On occasion, I am approached by a group of producers who have a business idea that is too big for any one producer to achieve. Their first thought is “we need a cooperative.” Their second thought is often “what is a cooperative, and how does it work?” Simply put, a cooperative is a business that is jointly owned by its customers. It operates much like any other business; however, its ownership and distribution of profits is based on an individual’s use of the business. Cooperatives are an integral part of our agricultural system and help to guarantee market access and manage risk for agricultural producers. They benefit their communities by helping profits to remain in the local economy.
Cooperatives generally form out of an economic need to correct shortcomings in the market. In general, agricultural producers form cooperatives for various reasons:
- Reduce costs through volume purchasing
- Obtain market access to more buyers
- Improve bargaining power when marketing commodities
- Obtain products and services that might not otherwise be available
- Improve quality of offered products and services
- Improve income through activities that add value to commodities
Cooperation, then, is a strategy that agricultural producers jointly employ to achieve their business goals. However, this strategy comes with added complexity to manage. Further, it isn’t a solution for a poor business plan. A cooperative is a business with a joint ownership structure. Its success is subject to the economics of the business and its approach to the competitive environment. For those who are interested in forming a cooperative, you might ask yourselves a few pertinent questions.
- Do we have a business plan?

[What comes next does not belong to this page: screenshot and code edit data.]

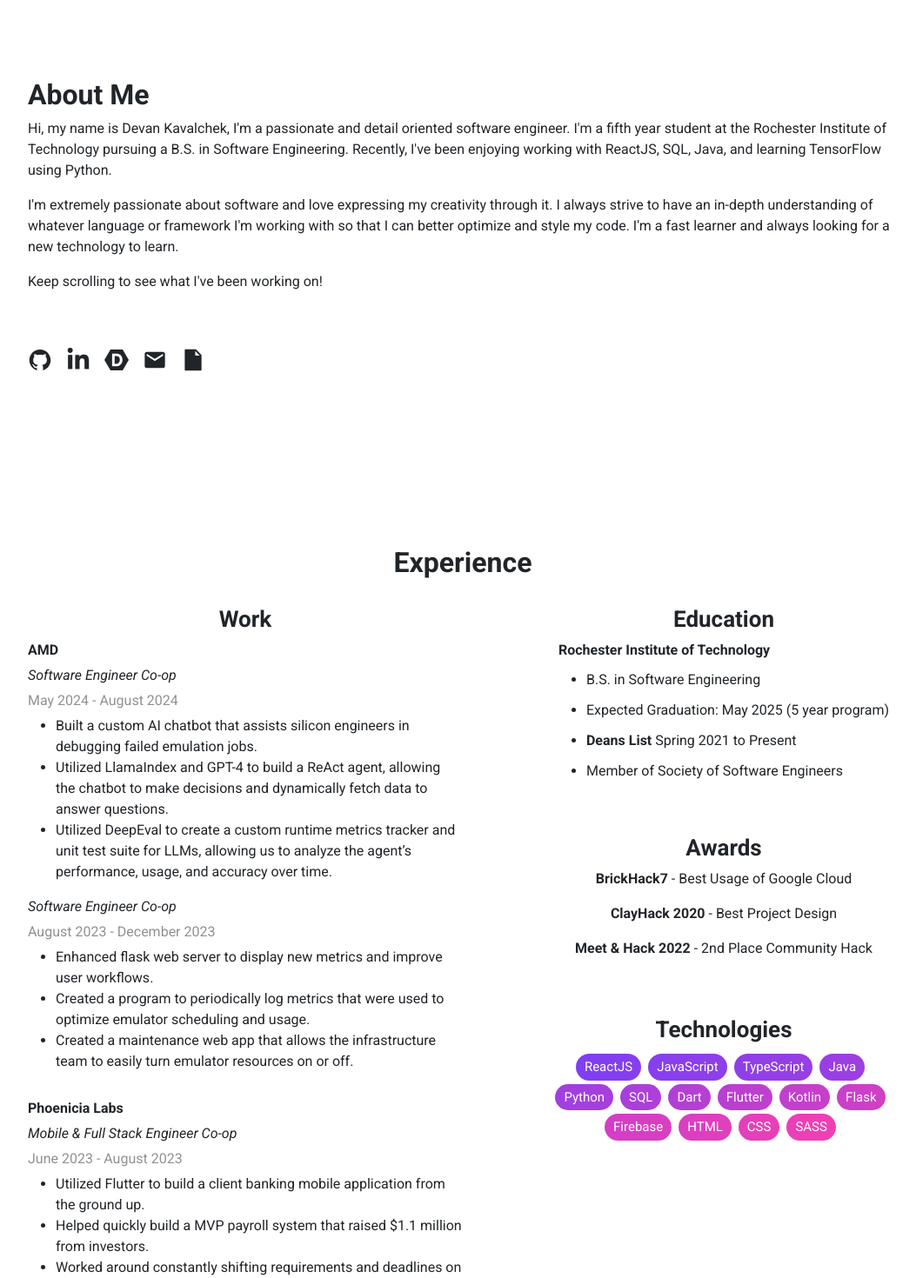
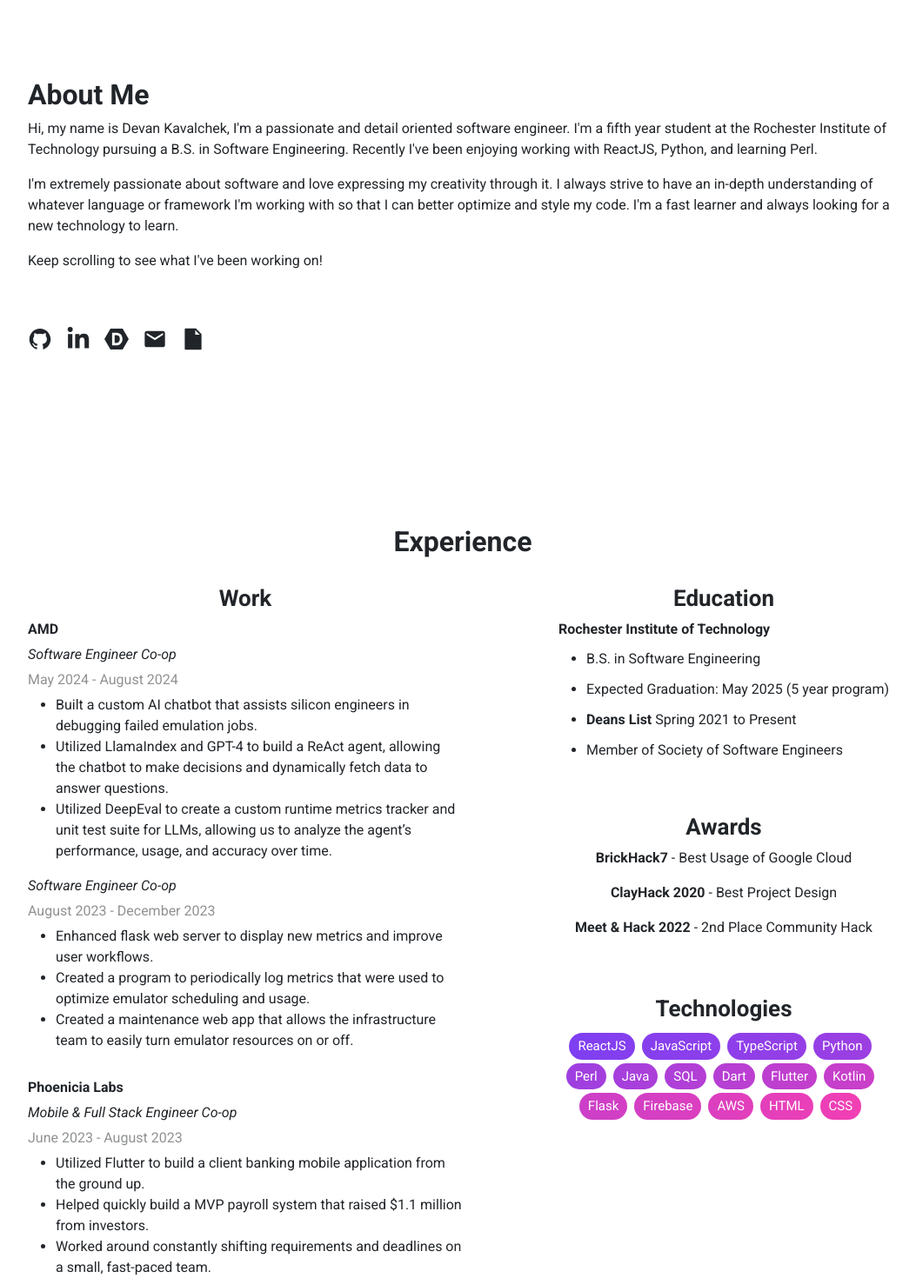
Before and after one commit to devkav/personalWebsite, a React (Create React App) app: page / in a window 1280 px wide. Shown: the part 760-2230 px from the top of the page at 87% size, without its empty margins (108-1161 px from the left). Built offline with nearby package versions, Linux system fonts and the light colour scheme.

Commit message:
Added perl experience

```diff
--- a/src/pages/AboutMe.tsx
+++ b/src/pages/AboutMe.tsx
@@ -9,9 +9,8 @@ const AboutMe = () => {
         <p>
           Hi, my name is Devan Kavalchek, I'm a passionate and detail oriented
           software engineer. I'm a fifth year student at the Rochester Institute
-          of Technology pursuing a B.S. in Software Engineering. Recently, I've
-          been enjoying working with ReactJS, SQL, Java, and learning TensorFlow
-          using Python.
+          of Technology pursuing a B.S. in Software Engineering. Recently I've
+          been enjoying working with ReactJS, Python, and learning Perl.
         </p>
         <p>
           I'm extremely passionate about software and love expressing my
--- a/src/pages/Experience.tsx
+++ b/src/pages/Experience.tsx
@@ -19,17 +19,18 @@ const technologies: string[] = [
   'ReactJS',
   'JavaScript',
   'TypeScript',
+  'Python',
+  'Perl',
   'Java',
-  'Python',
   'SQL',
   'Dart',
   'Flutter',
   'Kotlin',
   'Flask',
   'Firebase',
+  'AWS',
   'HTML',
   'CSS',
-  'SASS'
 ];
 
 const work: Work[] = [
```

- What volume is required for profitability?
- Will we have enough members to provide the needed volume of business?
- Is this product or service already provided in the market?
- Who are our competitors, and how might they react?
- Is the cooperative necessary to combat the market power of our buyers or sellers?
Your Extension professional can help you think through these issues.
John Park. “The Question of Cooperation” Field & Fiber, Spring/Summer 2021, Plains Cotton Cooperative Association. https://pcca.com/article/the-question-of-cooperation/
John Park, Jonathan Baros, Rebekka Dudensing. 2009. “Communicating the Value of Texas Cooperatives.” Roy B. Davis Cooperative Management Program, Texas A&M AgriLife Extension. https://agecoext.tamu.edu/wp-content/uploads/2013/08/Communicating_Cooperative_Value.pdf